> The task
Your task is to copy every line of the records below that contains "snippet".

> Material provided
______________________________

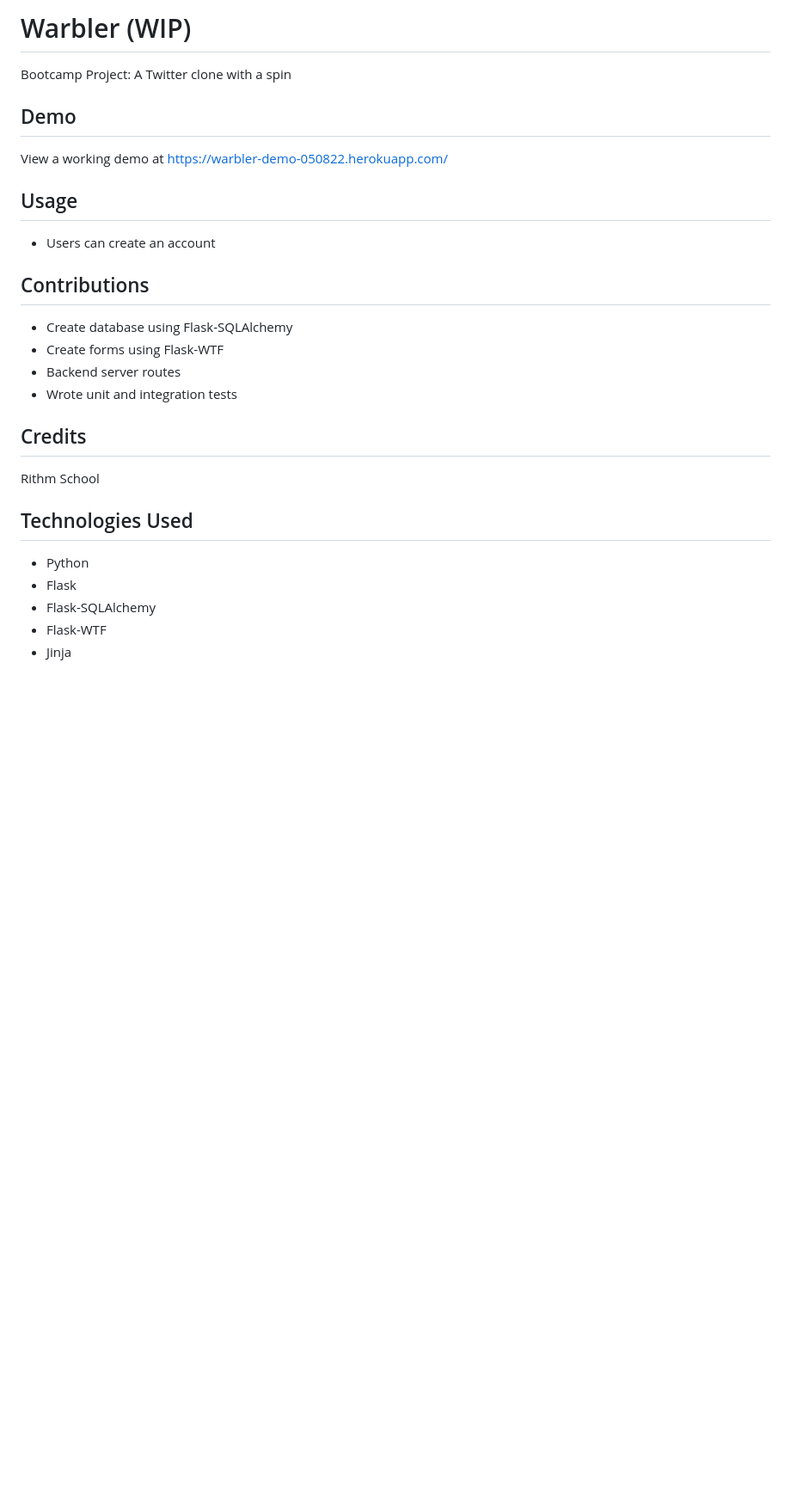
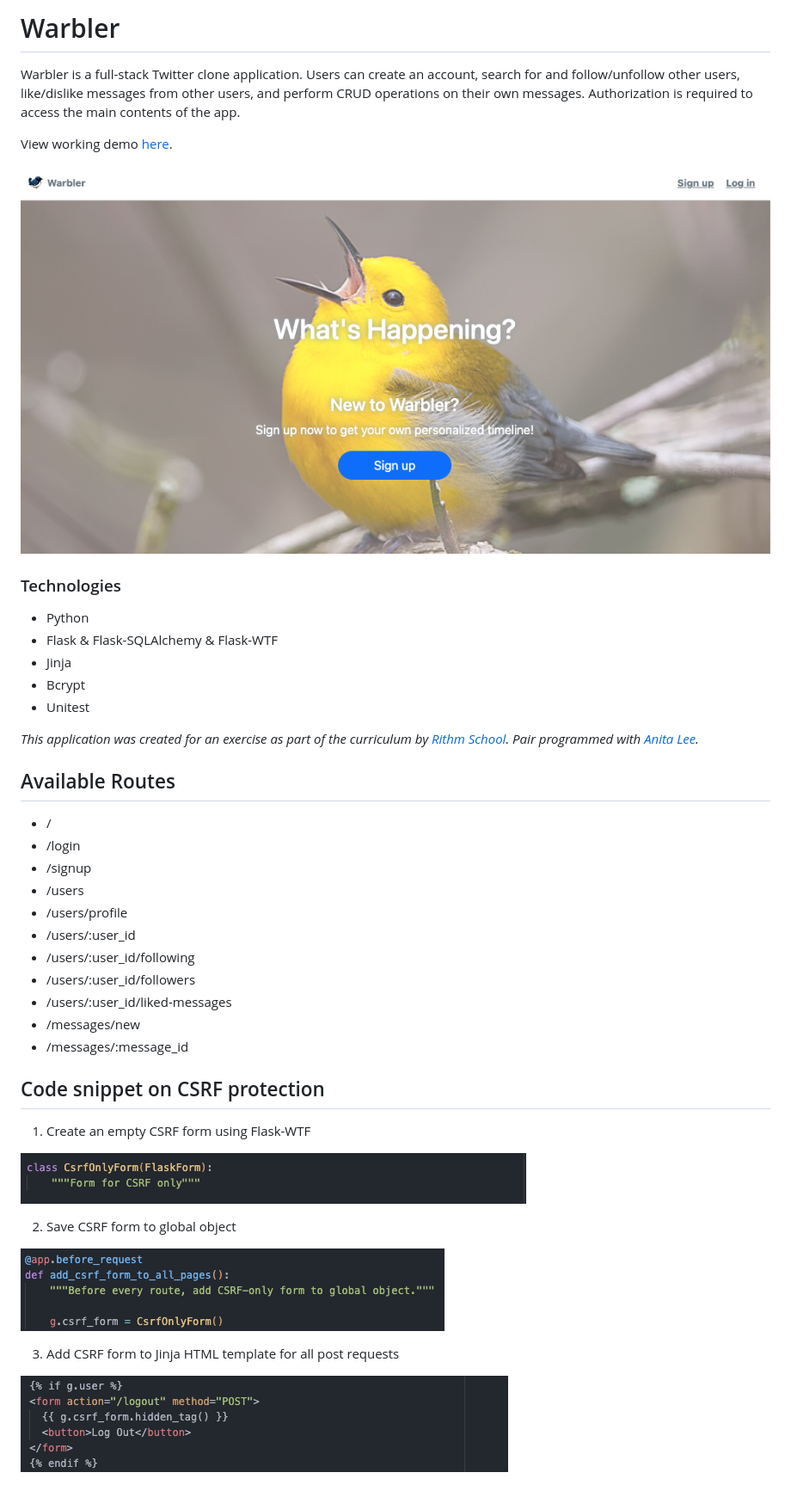
Before and after one commit to robynlgy/Flask-warbler, a Markdown page: README.md, the part around the change. Shown: that part at 86% size. Rendered like a GitHub page; pictures changed too: static/screenshots/CSRF_app.png (added), static/screenshots/CSRF_forms.png (added), static/screenshots/CSRF_template.png (added); blank space fills up the shorter version.

```diff
--- a/README.md
+++ b/README.md
@@ -1,19 +1,49 @@
-# Warbler  (WIP)
-Bootcamp Project: A Twitter clone with a spin
-## Demo
-View a working demo at https://warbler-demo-050822.herokuapp.com/
-## Usage
-* Users can create an account
-## Contributions
-* Create database using Flask-SQLAlchemy
-* Create forms using Flask-WTF
-* Backend server routes
-* Wrote unit and integration tests
-## Credits
-Rithm School
-## Technologies Used
-* Python
-* Flask
-* Flask-SQLAlchemy
-* Flask-WTF
-* Jinja
+
+
+
+
+# Warbler
+
+Warbler is a full-stack Twitter clone application. Users can create an account, search for and follow/unfollow other users, like/dislike messages from other users, and perform CRUD operations on their own messages. Authorization is required to access the main contents of the app.
+
+View working demo [here](https://warbler-demo-050822.herokuapp.com/).
+
+
+![Home page](./static/screenshots/homepage.png "Homepage")
+
+### Technologies
+- Python
+- Flask & Flask-SQLAlchemy & Flask-WTF
+- Jinja
+- Bcrypt
+- Unitest
+
+_This application was created for an exercise as part of the curriculum by [Rithm School](https://www.rithmschool.com/). Pair programmed with [Anita Lee](https://github.com/anita-lee)._
+
+## Available Routes
+
+- /
+- /login
+- /signup
+- /users
+- /users/profile
+- /users/:user_id
+- /users/:user_id/following
+- /users/:user_id/followers
+- /users/:user_id/liked-messages
+- /messages/new
+- /messages/:message_id
+
+## Code snippet on CSRF protection
+
+1) Create an empty CSRF form using Flask-WTF
+
+![Code snippet - forms](./static/screenshots/CSRF_forms.png "CSRF forms")
+
+2) Save CSRF form to global object
+
+![Code snippet - app](./static/screenshots/CSRF_app.png "CSRF app")
+
+3) Add CSRF form to Jinja HTML template for all post requests
+
+![Code snippet - template](./static/screenshots/CSRF_template.png "CSRF template")
```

______________________________

> Response to this exercise
+## Code snippet on CSRF protection
+![Code snippet - forms](./static/screenshots/CSRF_forms.png "CSRF forms")
+![Code snippet - app](./static/screenshots/CSRF_app.png "CSRF app")
+![Code snippet - template](./static/screenshots/CSRF_template.png "CSRF template")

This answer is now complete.